    Science Advisor
    Homework Helper

    You are given that ##f## is differentiable on an open interval. That gives you the right to apply l'Hopital once if you can show it's a 0/0 form. THEN apply definitions of differentiability.
     
    Last edited: Jun 5, 2015
  16. Jun 6, 2015 #15

    vela

    User Avatar
    Staff Emeritus
    Science Advisor
    Homework Helper
    Education Advisor

    You really should be using two different variables for the limits.
    $$\lim_{h_1\to 0} \frac{\lim_{h_2\to 0} \frac{[f(a + h_1 + h_2) - f(a + h_1)] - [f(a+h_2)-f(a)]}{h_2}}{h_1}.$$ The question you've run into now about how to combine the two limits into one is probably why pasmith suggested the other method using Taylor's theorem. I don't offhand see how to justify combining the limits.
     
  17. Jun 7, 2015 #16
    it seems even with the taylor method you get into the same problem.
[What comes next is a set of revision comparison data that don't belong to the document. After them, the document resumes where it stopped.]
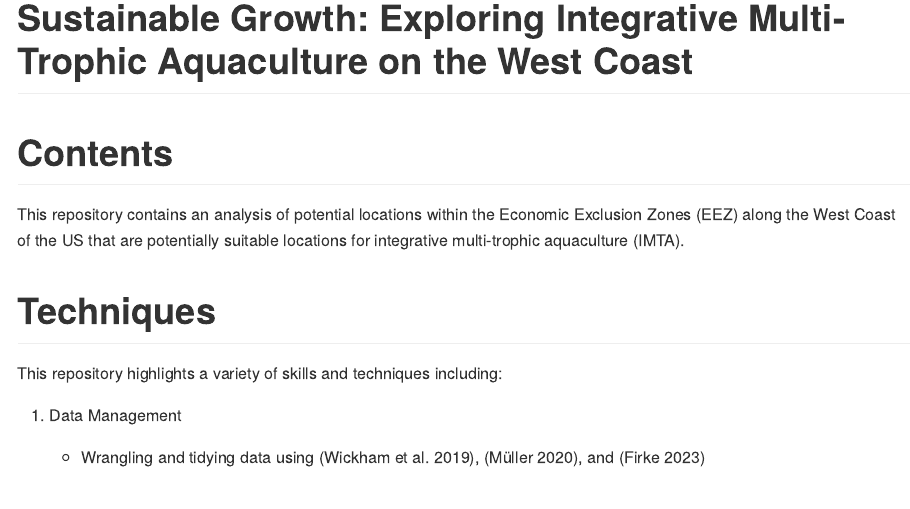
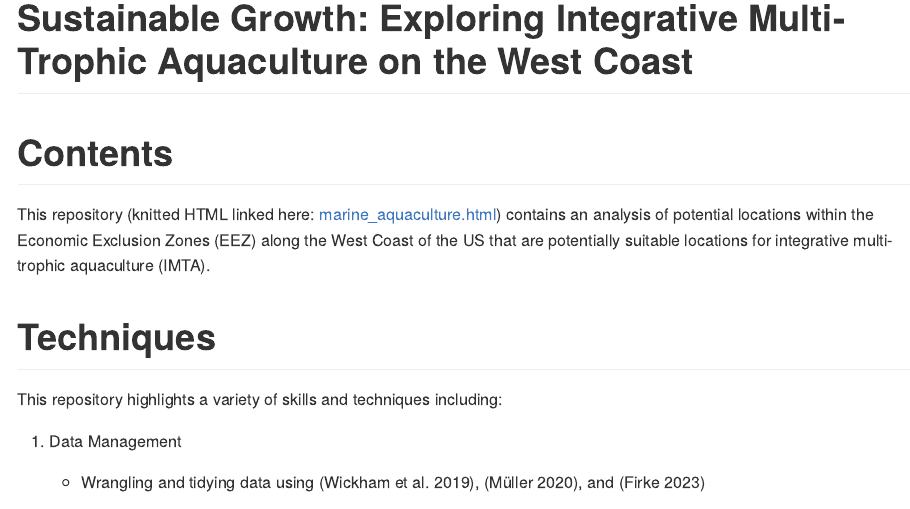
Before and after one commit to jadenorli/marine-aquaculture, an R Markdown document (README.rmd): the page in a window 1100 px wide, from its top. The pictures show the output file README.md that the author committed with the source, drawn offline in the style of GitHub.

Commit message:
updating README

```diff
--- a/README.rmd
+++ b/README.rmd
@@ -8,7 +8,7 @@ bibliography: ./bibs/combined.bib
 
 # Contents
 
-This repository contains an analysis of potential locations within the
+This repository (knitted HTML linked here: [marine_aquaculture.html](#https://jadenorli.github.io/marine-aquaculture/code/marine_aquaculture.html)) contains an analysis of potential locations within the
 Economic Exclusion Zones (EEZ) along the West Coast of the US that are
 potentially suitable locations for integrative multi-trophic aquaculture
 (IMTA).
```
Also changed, not shown: README.md, figures/maps/Anoplopoma fimbria_map.html, figures/maps/Atheresthes stomias_map.html, 26 other files.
    $$f(a + h) = f(a) + hf'(a) + \frac{1}{2} h^2f''(a) + \epsilon (h)$$

    solve for f''(a) and get

    $$f''(a) = \frac{2f(a + h) - 2f(a) - 2hf'(a) - 2\epsilon (h)}{h^2}$$
    so i guess at this point you would take limit of both sides, but what do you do about the 2hf'(a) in the numerator?
     
  18. Jun 8, 2015 #17

    DEvens

    User Avatar
    Education Advisor
    Gold Member

    How do you know Taylor's theorem is correct? Hint: You need the limit that the original post requires to be proved.
     
  19. Jun 8, 2015 #18
    DEvens, would you use the limit definition for differentiation to prove this? If so how would you resolve the different limit variables?
     
  20. Jun 8, 2015 #19

    vela

    User Avatar
    Staff Emeritus
    Science Advisor
    Homework Helper
    Education Advisor

    Hint: Consider both f(a+h) and f(a-h).
     
  21. Jun 8, 2015 #20

    pasmith

    User Avatar
    Homework Helper

    I only need that [tex]\lim_{h \to 0} \frac{\epsilon(h)}{h^2} = \lim_{h \to 0} \frac{f(a + h) - f(a) - hf'(a) - \frac12h^2f''(a)}{h^2} \\
    = \lim_{h \to 0} \frac{f'(a + h) - f'(a) - hf''(a)}{2h} = \frac{f''(a) - f''(a)}{2} = 0[/tex] using l'Hopital's Theorem and the definition of the second derivative. The OP's limit then follows. :smile:

    (l'Hopital's Theorem would also work to establish the OP's limit directly, once one has proven that [tex]
    \lim_{h \to 0} \frac{f(x + h) - f(x - h)}{2h} = f'(x).)[/tex]
     
Know someone interested in this topic? Share this thread via Reddit, Google+, Twitter, or Facebook

Have something to add?
Draft saved Draft deleted